-- Opening Marker --

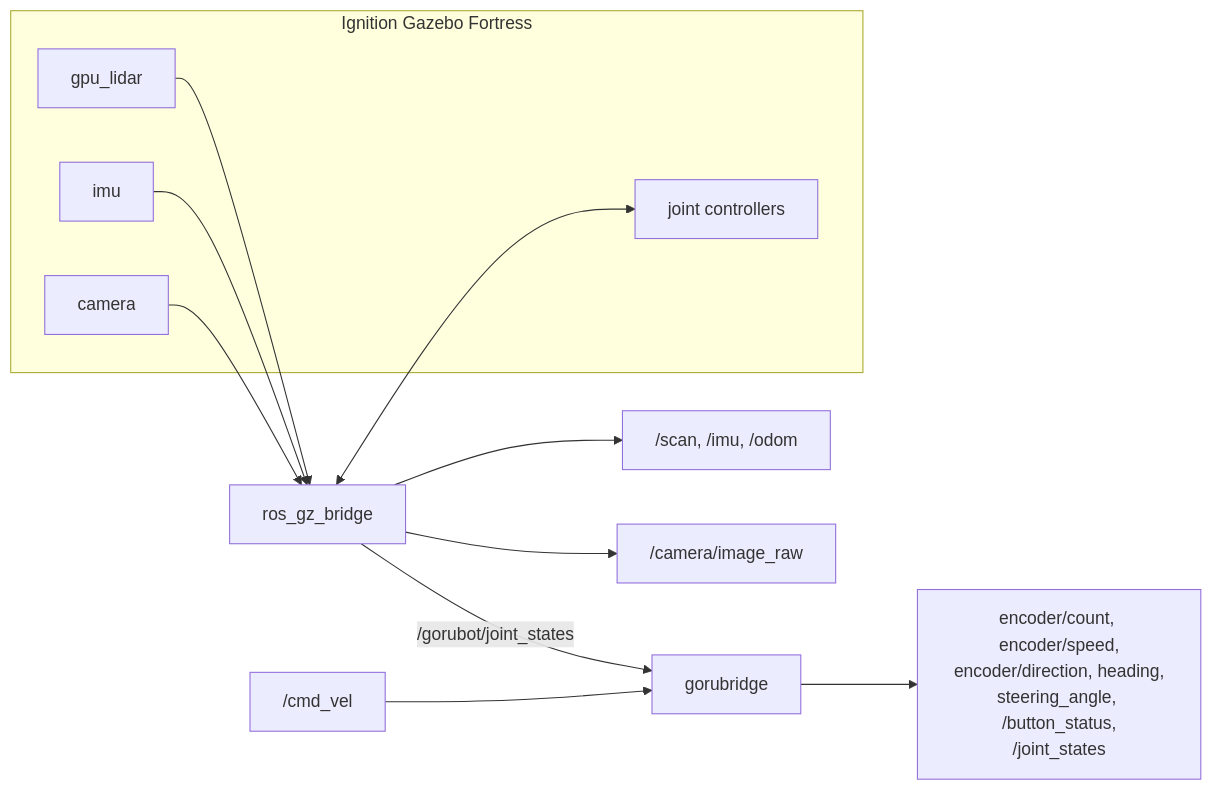
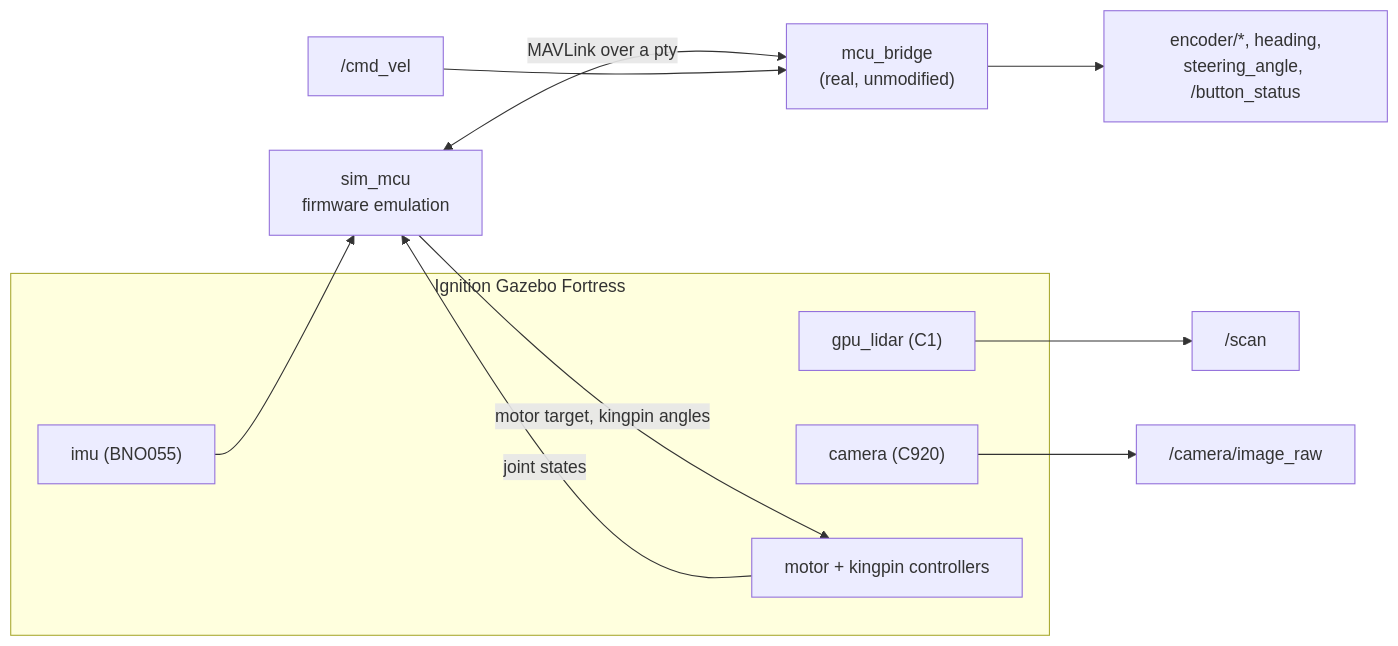
The diagram in gorusim/README.md (muztahiddurjoy/gorur_gari_2026), drawn with Mermaid before and after one commit. The commit also changed other lines of this file and 5 other files, not shown here.

````diff
--- a/gorusim/README.md
+++ b/gorusim/README.md
@@ -16,18 +9,17 @@
 ```mermaid
 flowchart LR
     subgraph GZ["Ignition Gazebo Fortress"]
-        LIDAR["gpu_lidar"]
-        IMU["imu"]
-        CAM["camera"]
-        JC["joint controllers"]
+        LIDAR["gpu_lidar (C1)"]
+        IMU["imu (BNO055)"]
+        CAM["camera (C920)"]
+        JC["motor + kingpin controllers"]
     end
-    LIDAR --> BRIDGE["ros_gz_bridge"]
-    IMU --> BRIDGE
-    CAM --> BRIDGE
-    BRIDGE --> TOPICS1["/scan, /imu, /odom"]
-    BRIDGE --> TOPICS2["/camera/image_raw"]
-    BRIDGE <--> JC
-    BRIDGE -->|"/gorubot/joint_states"| LB["gorubridge"]
-    CMDVEL["/cmd_vel"] --> LB
-    LB --> TELEM["encoder/count, encoder/speed,\nencoder/direction, heading,\nsteering_angle, /button_status,\n/joint_states"]
+    LIDAR --> SCAN["/scan"]
+    CAM --> IMG["/camera/image_raw"]
+    IMU --> MCU["sim_mcu<br/>firmware emulation"]
+    JC -->|joint states| MCU
+    MCU -->|motor target, kingpin angles| JC
+    MCU <-->|"MAVLink over a pty"| BRIDGE["mcu_bridge<br/>(real, unmodified)"]
+    CMD["/cmd_vel"] --> BRIDGE
+    BRIDGE --> TELEM["encoder/*, heading,<br/>steering_angle, /button_status"]
 ```
````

-- Closing Marker --

§ **Prompt**
Make an exact printout of the listing above, omitting the images.

§ **Reply**
The diagram in gorusim/README.md (muztahiddurjoy/gorur_gari_2026), drawn with Mermaid before and after one commit. The commit also changed other lines of this file and 5 other files, not shown here.

````diff
--- a/gorusim/README.md
+++ b/gorusim/README.md
@@ -16,18 +9,17 @@
 ```mermaid
 flowchart LR
     subgraph GZ["Ignition Gazebo Fortress"]
-        LIDAR["gpu_lidar"]
-        IMU["imu"]
-        CAM["camera"]
-        JC["joint controllers"]
+        LIDAR["gpu_lidar (C1)"]
+        IMU["imu (BNO055)"]
+        CAM["camera (C920)"]
+        JC["motor + kingpin controllers"]
     end
-    LIDAR --> BRIDGE["ros_gz_bridge"]
-    IMU --> BRIDGE
-    CAM --> BRIDGE
-    BRIDGE --> TOPICS1["/scan, /imu, /odom"]
-    BRIDGE --> TOPICS2["/camera/image_raw"]
-    BRIDGE <--> JC
-    BRIDGE -->|"/gorubot/joint_states"| LB["gorubridge"]
-    CMDVEL["/cmd_vel"] --> LB
-    LB --> TELEM["encoder/count, encoder/speed,\nencoder/direction, heading,\nsteering_angle, /button_status,\n/joint_states"]
+    LIDAR --> SCAN["/scan"]
+    CAM --> IMG["/camera/image_raw"]
+    IMU --> MCU["sim_mcu<br/>firmware emulation"]
+    JC -->|joint states| MCU
+    MCU -->|motor target, kingpin angles| JC
+    MCU <-->|"MAVLink over a pty"| BRIDGE["mcu_bridge<br/>(real, unmodified)"]
+    CMD["/cmd_vel"] --> BRIDGE
+    BRIDGE --> TELEM["encoder/*, heading,<br/>steering_angle, /button_status"]
 ```
````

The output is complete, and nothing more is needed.